What this task involves → The data below should be copied out exactly, with its pictures omitted.
◆ ◆ ◆ ◆ ◆
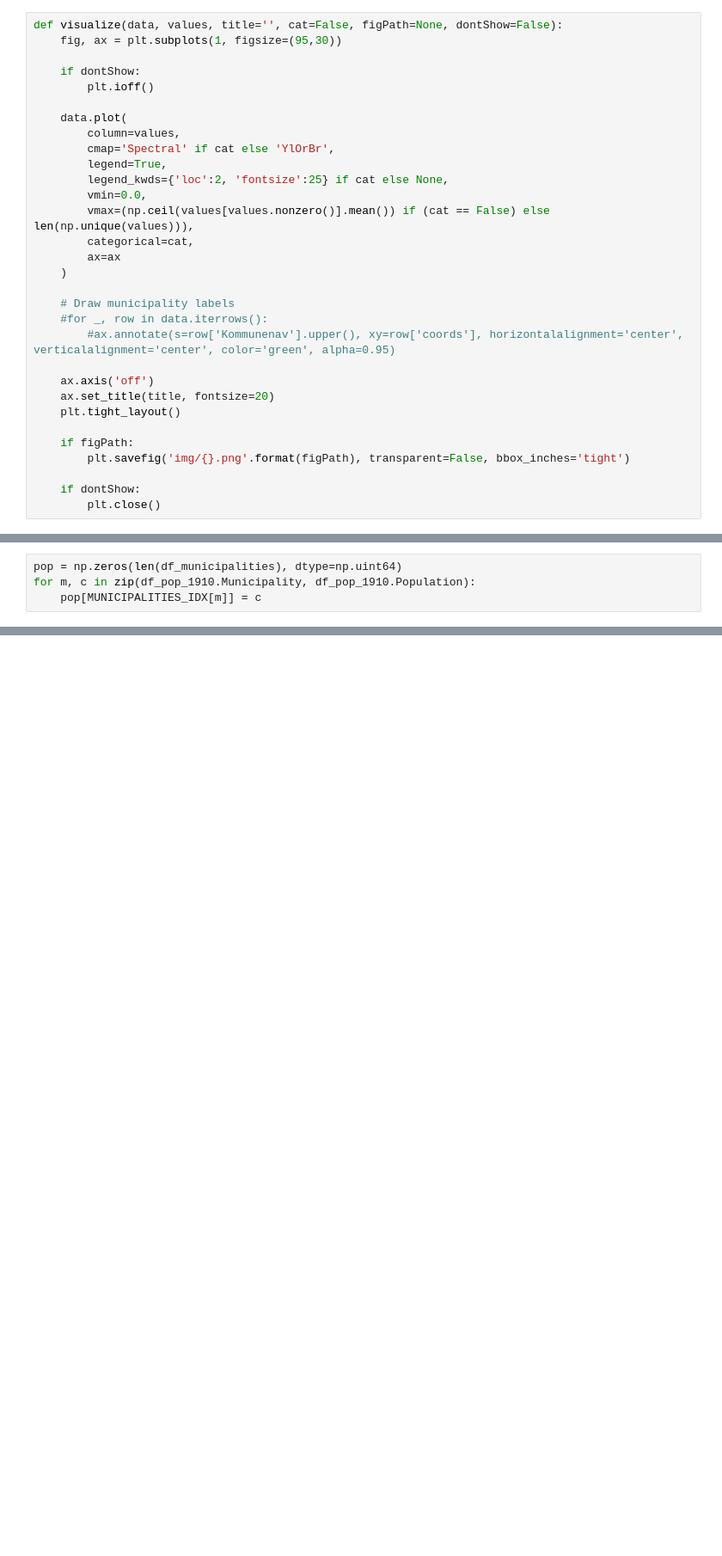
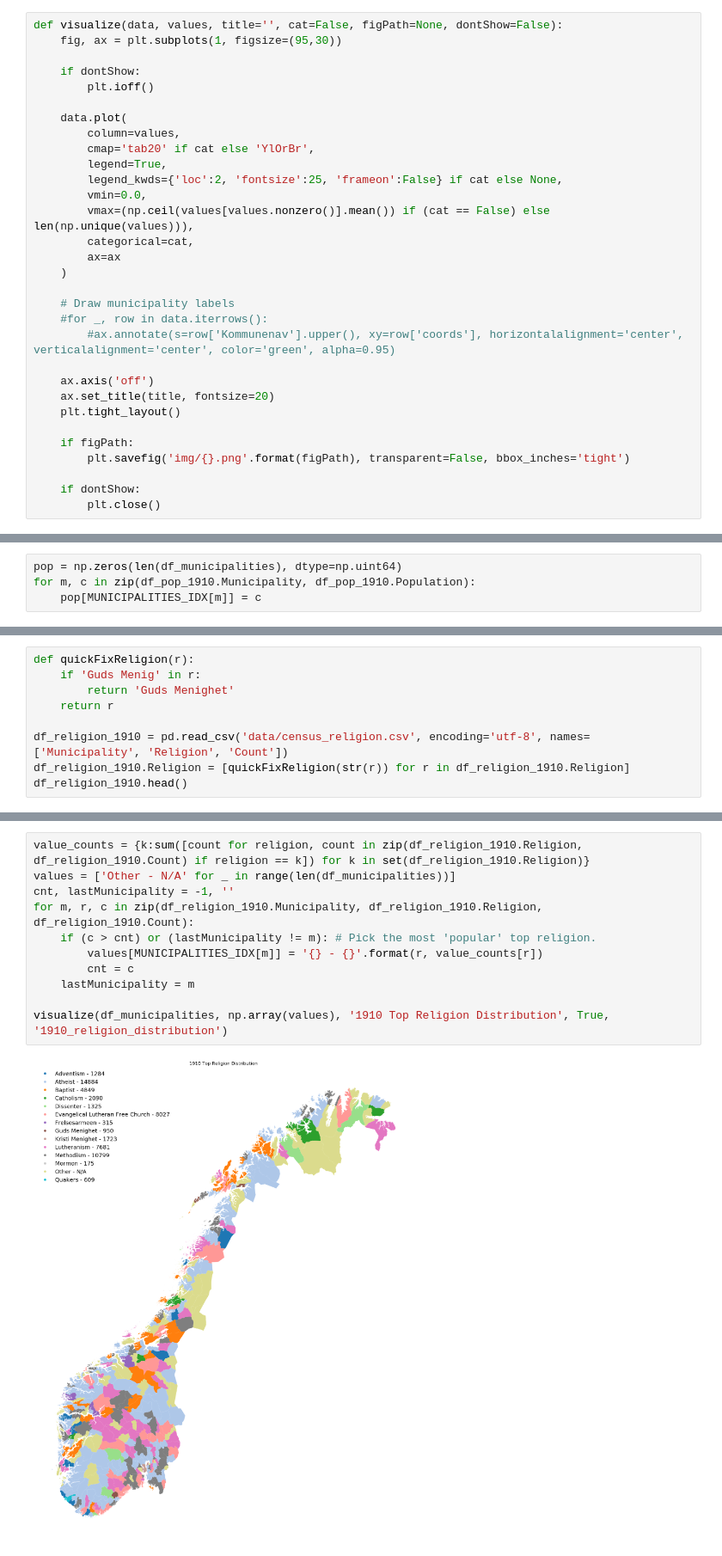
Before and after one commit to BerntA/NorwegianDemographics, a Jupyter notebook: src/visualize.ipynb, the cells around one changed output, grey strips where cells are left out. Shown at 86% size. Saved outputs shown, nothing was run; the diff lists cells and outputs as text; blank space fills up the shorter version.

Commit message:
- Added the last visualization stuff, showing off gender distribution, religion distribution and work.

```diff
--- a/src/visualize.ipynb
+++ b/src/visualize.ipynb
@@ -80,9 +80,9 @@ def visualize(data, values, title='', cat=False, figPath=None, dontShow=False):
 
     data.plot(
         column=values,
-        cmap='Spectral' if cat else 'YlOrBr',
+        cmap='tab20' if cat else 'YlOrBr',
         legend=True,
-        legend_kwds={'loc':2, 'fontsize':25} if cat else None,
+        legend_kwds={'loc':2, 'fontsize':25, 'frameon':False} if cat else None,
         vmin=0.0,
         vmax=(np.ceil(values[values.nonzero()].mean()) if (cat == False) else len(np.unique(values))),
         categorical=cat,
@@ -163,0 +160,9 @@ visualize(df_municipalities, np.array([np.random.permutation(['YES', 'NO', 'MAYB
+# %%
+def quickFixReligion(r):
+    if 'Guds Menig' in r:
+        return 'Guds Menighet'
+    return r
+
+df_religion_1910 = pd.read_csv('data/census_religion.csv', encoding='utf-8', names=['Municipality', 'Religion', 'Count'])
+df_religion_1910.Religion = [quickFixReligion(str(r)) for r in df_religion_1910.Religion]
+df_religion_1910.head()
@@ -163,0 +176,13 @@ visualize(df_municipalities, np.array([np.random.permutation(['YES', 'NO', 'MAYB
+# %%
+value_counts = {k:sum([count for religion, count in zip(df_religion_1910.Religion, df_religion_1910.Count) if religion == k]) for k in set(df_religion_1910.Religion)}
+values = ['Other - N/A' for _ in range(len(df_municipalities))]
+cnt, lastMunicipality = -1, ''
+for m, r, c in zip(df_religion_1910.Municipality, df_religion_1910.Religion, df_religion_1910.Count):
+    if (c > cnt) or (lastMunicipality != m): # Pick the most 'popular' top religion.
+        values[MUNICIPALITIES_IDX[m]] = '{} - {}'.format(r, value_counts[r])
+        cnt = c
+    lastMunicipality = m
+
+visualize(df_municipalities, np.array(values), '1910 Top Religion Distribution', True, '1910_religion_distribution')
+# %% [output]
+[figure, added]
```
Also changed, not shown: parts of 11 cells of this notebook, 3 other files.
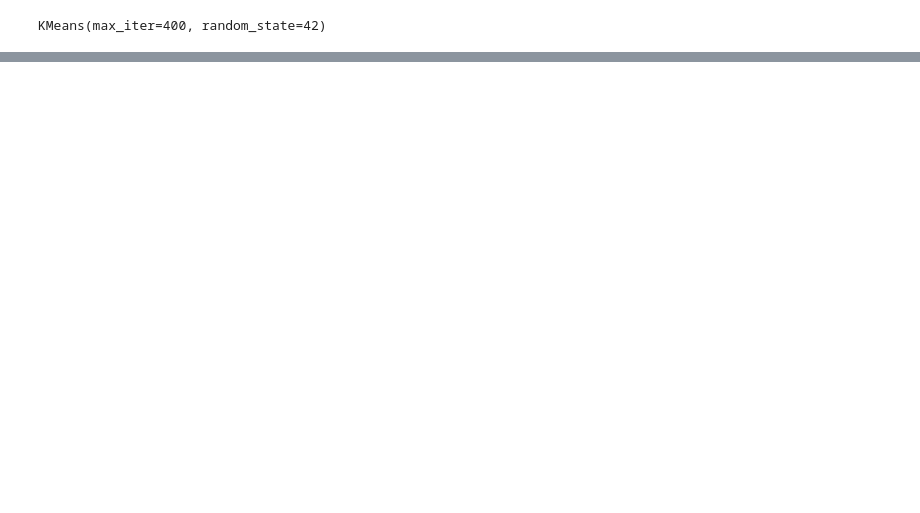
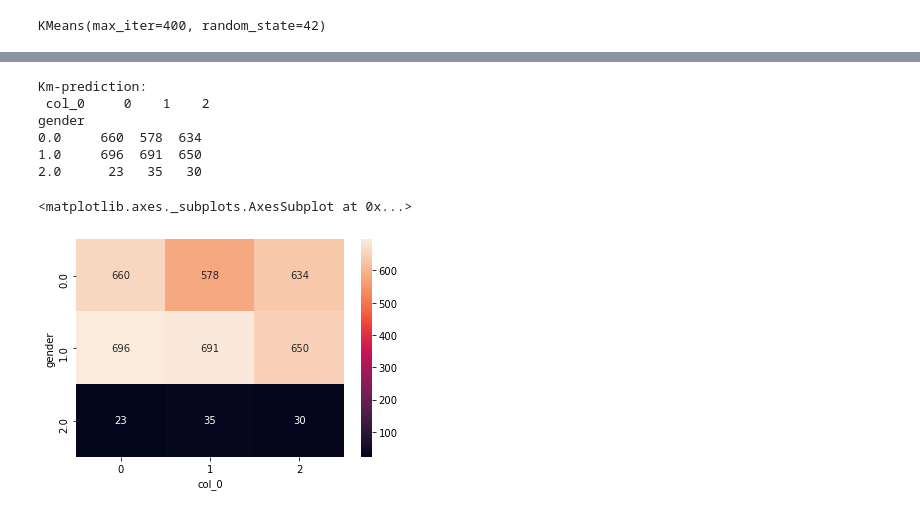
Before and after one commit to developergautam07/VehicalSalesAnalysis, a Jupyter notebook: ClustringGenderByPast_3_year_purchase.ipynb, the cells around one changed output, grey strips where cells are left out. Cells and saved outputs as stored; diff of their text form; code cells hidden in the pictures; blank space fills up the shorter version.

```diff
--- a/ClustringGenderByPast_3_year_purchase.ipynb
+++ b/ClustringGenderByPast_3_year_purchase.ipynb
@@ -65,7 +65,7 @@ figure.show()
 [interactive output not drawn]
 # %%
 # Re-Train K means model with k=5
-kmeans_model_new = KMeans(n_clusters = 5,init='k-means++',max_iter=400,random_state=42)
+kmeans_model_new = KMeans(n_clusters = 3,init='k-means++',max_iter=400,random_state=42)
 
 kmeans_model_new.fit_predict(df[['gender','past_3_years_bike_related_purchases']])
 # %% [output]
@@ -100,0 +126,14 @@ figure.show()
+# %%
+import seaborn as sns
+km_prediction=pd.crosstab(df['gender'], kmeans_model_new.labels_)
+print('Km-prediction:\n', km_prediction)
+sns.heatmap(km_prediction, annot=True, fmt='g')
+# %% [output]
+Km-prediction:
+ col_0     0    1    2
+gender
+0.0     660  578  634
+1.0     696  691  650
+2.0      23   35   30
+<matplotlib.axes._subplots.AxesSubplot at 0x...>
+[figure, added]
```
Also changed, not shown: parts of 5 cells of this notebook.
◆ ◆ ◆ ◆ ◆
Result of the exercise →
Before and after one commit to BerntA/NorwegianDemographics, a Jupyter notebook: src/visualize.ipynb, the cells around one changed output, grey strips where cells are left out. Shown at 86% size. Saved outputs shown, nothing was run; the diff lists cells and outputs as text; blank space fills up the shorter version.

Commit message:
- Added the last visualization stuff, showing off gender distribution, religion distribution and work.

```diff
--- a/src/visualize.ipynb
+++ b/src/visualize.ipynb
@@ -80,9 +80,9 @@ def visualize(data, values, title='', cat=False, figPath=None, dontShow=False):
 
     data.plot(
         column=values,
-        cmap='Spectral' if cat else 'YlOrBr',
+        cmap='tab20' if cat else 'YlOrBr',
         legend=True,
-        legend_kwds={'loc':2, 'fontsize':25} if cat else None,
+        legend_kwds={'loc':2, 'fontsize':25, 'frameon':False} if cat else None,
         vmin=0.0,
         vmax=(np.ceil(values[values.nonzero()].mean()) if (cat == False) else len(np.unique(values))),
         categorical=cat,
@@ -163,0 +160,9 @@ visualize(df_municipalities, np.array([np.random.permutation(['YES', 'NO', 'MAYB
+# %%
+def quickFixReligion(r):
+    if 'Guds Menig' in r:
+        return 'Guds Menighet'
+    return r
+
+df_religion_1910 = pd.read_csv('data/census_religion.csv', encoding='utf-8', names=['Municipality', 'Religion', 'Count'])
+df_religion_1910.Religion = [quickFixReligion(str(r)) for r in df_religion_1910.Religion]
+df_religion_1910.head()
@@ -163,0 +176,13 @@ visualize(df_municipalities, np.array([np.random.permutation(['YES', 'NO', 'MAYB
+# %%
+value_counts = {k:sum([count for religion, count in zip(df_religion_1910.Religion, df_religion_1910.Count) if religion == k]) for k in set(df_religion_1910.Religion)}
+values = ['Other - N/A' for _ in range(len(df_municipalities))]
+cnt, lastMunicipality = -1, ''
+for m, r, c in zip(df_religion_1910.Municipality, df_religion_1910.Religion, df_religion_1910.Count):
+    if (c > cnt) or (lastMunicipality != m): # Pick the most 'popular' top religion.
+        values[MUNICIPALITIES_IDX[m]] = '{} - {}'.format(r, value_counts[r])
+        cnt = c
+    lastMunicipality = m
+
+visualize(df_municipalities, np.array(values), '1910 Top Religion Distribution', True, '1910_religion_distribution')
+# %% [output]
+[figure, added]
```
Also changed, not shown: parts of 11 cells of this notebook, 3 other files.
Before and after one commit to developergautam07/VehicalSalesAnalysis, a Jupyter notebook: ClustringGenderByPast_3_year_purchase.ipynb, the cells around one changed output, grey strips where cells are left out. Cells and saved outputs as stored; diff of their text form; code cells hidden in the pictures; blank space fills up the shorter version.

```diff
--- a/ClustringGenderByPast_3_year_purchase.ipynb
+++ b/ClustringGenderByPast_3_year_purchase.ipynb
@@ -65,7 +65,7 @@ figure.show()
 [interactive output not drawn]
 # %%
 # Re-Train K means model with k=5
-kmeans_model_new = KMeans(n_clusters = 5,init='k-means++',max_iter=400,random_state=42)
+kmeans_model_new = KMeans(n_clusters = 3,init='k-means++',max_iter=400,random_state=42)
 
 kmeans_model_new.fit_predict(df[['gender','past_3_years_bike_related_purchases']])
 # %% [output]
@@ -100,0 +126,14 @@ figure.show()
+# %%
+import seaborn as sns
+km_prediction=pd.crosstab(df['gender'], kmeans_model_new.labels_)
+print('Km-prediction:\n', km_prediction)
+sns.heatmap(km_prediction, annot=True, fmt='g')
+# %% [output]
+Km-prediction:
+ col_0     0    1    2
+gender
+0.0     660  578  634
+1.0     696  691  650
+2.0      23   35   30
+<matplotlib.axes._subplots.AxesSubplot at 0x...>
+[figure, added]
```
Also changed, not shown: parts of 5 cells of this notebook.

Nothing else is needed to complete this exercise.